Saved entries
========

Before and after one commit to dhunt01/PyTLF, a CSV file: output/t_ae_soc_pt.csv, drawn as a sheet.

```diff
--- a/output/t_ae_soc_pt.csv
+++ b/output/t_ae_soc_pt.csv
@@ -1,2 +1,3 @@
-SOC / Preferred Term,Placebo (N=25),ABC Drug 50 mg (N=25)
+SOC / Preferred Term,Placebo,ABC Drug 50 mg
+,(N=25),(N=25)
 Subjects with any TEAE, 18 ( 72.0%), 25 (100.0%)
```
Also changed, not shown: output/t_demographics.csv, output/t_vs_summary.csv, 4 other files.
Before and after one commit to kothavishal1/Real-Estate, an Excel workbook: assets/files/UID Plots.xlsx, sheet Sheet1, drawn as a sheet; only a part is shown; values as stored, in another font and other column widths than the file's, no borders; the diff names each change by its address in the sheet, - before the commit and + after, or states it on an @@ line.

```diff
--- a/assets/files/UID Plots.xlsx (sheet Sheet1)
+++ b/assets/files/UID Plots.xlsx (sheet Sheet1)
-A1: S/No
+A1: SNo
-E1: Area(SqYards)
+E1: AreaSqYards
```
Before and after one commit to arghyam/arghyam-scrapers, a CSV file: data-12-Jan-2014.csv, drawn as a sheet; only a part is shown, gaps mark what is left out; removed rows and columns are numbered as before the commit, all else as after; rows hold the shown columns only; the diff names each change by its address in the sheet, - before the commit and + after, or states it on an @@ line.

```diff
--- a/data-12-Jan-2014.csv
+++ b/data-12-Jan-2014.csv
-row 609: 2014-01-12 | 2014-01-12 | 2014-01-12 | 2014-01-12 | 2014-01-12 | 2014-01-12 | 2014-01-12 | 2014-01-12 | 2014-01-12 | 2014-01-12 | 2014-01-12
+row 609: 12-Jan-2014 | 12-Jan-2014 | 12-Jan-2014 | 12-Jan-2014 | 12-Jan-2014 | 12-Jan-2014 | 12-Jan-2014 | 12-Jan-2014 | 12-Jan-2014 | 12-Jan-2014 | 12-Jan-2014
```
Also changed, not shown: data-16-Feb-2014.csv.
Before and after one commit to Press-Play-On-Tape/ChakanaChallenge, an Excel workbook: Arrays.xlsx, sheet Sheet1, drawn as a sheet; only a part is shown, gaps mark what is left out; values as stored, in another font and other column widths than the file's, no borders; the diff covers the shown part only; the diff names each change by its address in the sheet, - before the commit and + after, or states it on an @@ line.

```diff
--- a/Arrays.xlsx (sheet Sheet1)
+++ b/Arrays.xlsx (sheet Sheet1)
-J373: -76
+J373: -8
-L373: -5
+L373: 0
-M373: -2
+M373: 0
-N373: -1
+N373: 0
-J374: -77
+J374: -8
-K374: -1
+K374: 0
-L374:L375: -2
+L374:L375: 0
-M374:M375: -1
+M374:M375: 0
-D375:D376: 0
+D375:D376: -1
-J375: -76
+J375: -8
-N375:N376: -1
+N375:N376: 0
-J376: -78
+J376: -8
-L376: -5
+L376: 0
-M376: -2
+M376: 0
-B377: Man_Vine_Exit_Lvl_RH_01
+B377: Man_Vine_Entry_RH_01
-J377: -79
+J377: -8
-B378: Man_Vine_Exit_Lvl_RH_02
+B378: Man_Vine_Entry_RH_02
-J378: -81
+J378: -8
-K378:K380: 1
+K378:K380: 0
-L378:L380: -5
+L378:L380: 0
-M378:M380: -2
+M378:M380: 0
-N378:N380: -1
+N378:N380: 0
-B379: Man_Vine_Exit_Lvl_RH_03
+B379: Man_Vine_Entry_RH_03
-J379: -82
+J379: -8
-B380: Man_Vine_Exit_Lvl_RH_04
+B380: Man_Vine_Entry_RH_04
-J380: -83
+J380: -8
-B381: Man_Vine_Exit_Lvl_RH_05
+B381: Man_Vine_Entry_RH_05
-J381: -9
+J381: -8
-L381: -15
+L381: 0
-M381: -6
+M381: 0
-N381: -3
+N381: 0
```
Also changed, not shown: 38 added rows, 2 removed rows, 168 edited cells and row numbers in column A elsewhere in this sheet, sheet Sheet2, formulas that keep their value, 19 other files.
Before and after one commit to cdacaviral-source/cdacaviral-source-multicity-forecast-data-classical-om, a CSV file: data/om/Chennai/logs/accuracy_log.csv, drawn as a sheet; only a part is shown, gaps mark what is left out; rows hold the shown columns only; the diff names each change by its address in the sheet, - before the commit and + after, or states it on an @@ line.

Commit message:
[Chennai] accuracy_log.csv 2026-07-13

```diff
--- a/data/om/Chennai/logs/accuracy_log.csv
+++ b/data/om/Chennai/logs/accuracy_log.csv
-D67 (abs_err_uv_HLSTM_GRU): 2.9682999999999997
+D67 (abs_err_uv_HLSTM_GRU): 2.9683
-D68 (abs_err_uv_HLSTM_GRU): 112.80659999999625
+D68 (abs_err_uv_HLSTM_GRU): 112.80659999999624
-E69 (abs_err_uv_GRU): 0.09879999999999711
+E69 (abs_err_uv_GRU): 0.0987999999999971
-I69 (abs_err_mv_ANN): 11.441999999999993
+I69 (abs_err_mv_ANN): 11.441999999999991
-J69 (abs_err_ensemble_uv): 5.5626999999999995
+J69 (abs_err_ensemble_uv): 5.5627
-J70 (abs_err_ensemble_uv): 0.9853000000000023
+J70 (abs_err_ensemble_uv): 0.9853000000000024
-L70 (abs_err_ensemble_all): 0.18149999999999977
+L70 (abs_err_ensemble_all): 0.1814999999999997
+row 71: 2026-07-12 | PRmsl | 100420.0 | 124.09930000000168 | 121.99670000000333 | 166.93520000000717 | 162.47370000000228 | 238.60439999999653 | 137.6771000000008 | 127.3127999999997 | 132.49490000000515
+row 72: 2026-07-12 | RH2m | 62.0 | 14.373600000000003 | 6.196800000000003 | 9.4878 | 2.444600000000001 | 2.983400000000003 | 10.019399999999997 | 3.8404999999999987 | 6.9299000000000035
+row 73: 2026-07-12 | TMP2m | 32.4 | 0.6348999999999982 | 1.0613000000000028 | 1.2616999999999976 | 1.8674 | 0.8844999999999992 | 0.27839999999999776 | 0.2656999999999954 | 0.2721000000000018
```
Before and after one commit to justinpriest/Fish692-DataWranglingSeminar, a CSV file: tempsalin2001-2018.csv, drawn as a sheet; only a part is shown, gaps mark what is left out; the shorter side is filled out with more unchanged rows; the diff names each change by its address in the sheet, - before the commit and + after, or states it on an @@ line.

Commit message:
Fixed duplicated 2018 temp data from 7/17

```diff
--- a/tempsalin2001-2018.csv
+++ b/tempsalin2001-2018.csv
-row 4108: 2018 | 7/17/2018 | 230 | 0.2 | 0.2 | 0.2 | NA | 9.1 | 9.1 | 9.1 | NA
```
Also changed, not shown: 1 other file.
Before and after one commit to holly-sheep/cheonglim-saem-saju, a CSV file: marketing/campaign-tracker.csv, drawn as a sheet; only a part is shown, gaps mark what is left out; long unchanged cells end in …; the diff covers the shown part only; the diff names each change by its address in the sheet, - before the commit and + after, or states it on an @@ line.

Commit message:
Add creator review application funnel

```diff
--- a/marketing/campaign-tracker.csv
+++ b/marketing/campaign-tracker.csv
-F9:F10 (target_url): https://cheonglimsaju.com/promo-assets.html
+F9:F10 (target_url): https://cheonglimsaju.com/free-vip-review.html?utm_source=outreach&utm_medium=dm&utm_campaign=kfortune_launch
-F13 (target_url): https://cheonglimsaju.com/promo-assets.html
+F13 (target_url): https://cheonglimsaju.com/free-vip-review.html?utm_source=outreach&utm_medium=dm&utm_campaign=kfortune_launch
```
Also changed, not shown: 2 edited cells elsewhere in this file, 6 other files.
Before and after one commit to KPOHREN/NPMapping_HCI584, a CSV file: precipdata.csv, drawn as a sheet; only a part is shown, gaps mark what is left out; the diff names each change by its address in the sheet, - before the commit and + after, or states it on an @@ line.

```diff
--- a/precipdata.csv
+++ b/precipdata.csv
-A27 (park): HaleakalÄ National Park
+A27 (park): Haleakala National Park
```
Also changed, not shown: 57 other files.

========

Repeat exactly, and only, the lines of the records above, starting with the line that contains "Before and after one commit to KPOHREN/NPMapping_HCI584, a" and ending with the final line, both included.

Completed task =
Before and after one commit to KPOHREN/NPMapping_HCI584, a CSV file: precipdata.csv, drawn as a sheet; only a part is shown, gaps mark what is left out; the diff names each change by its address in the sheet, - before the commit and + after, or states it on an @@ line.

```diff
--- a/precipdata.csv
+++ b/precipdata.csv
-A27 (park): HaleakalÄ National Park
+A27 (park): Haleakala National Park
```
Also changed, not shown: 57 other files.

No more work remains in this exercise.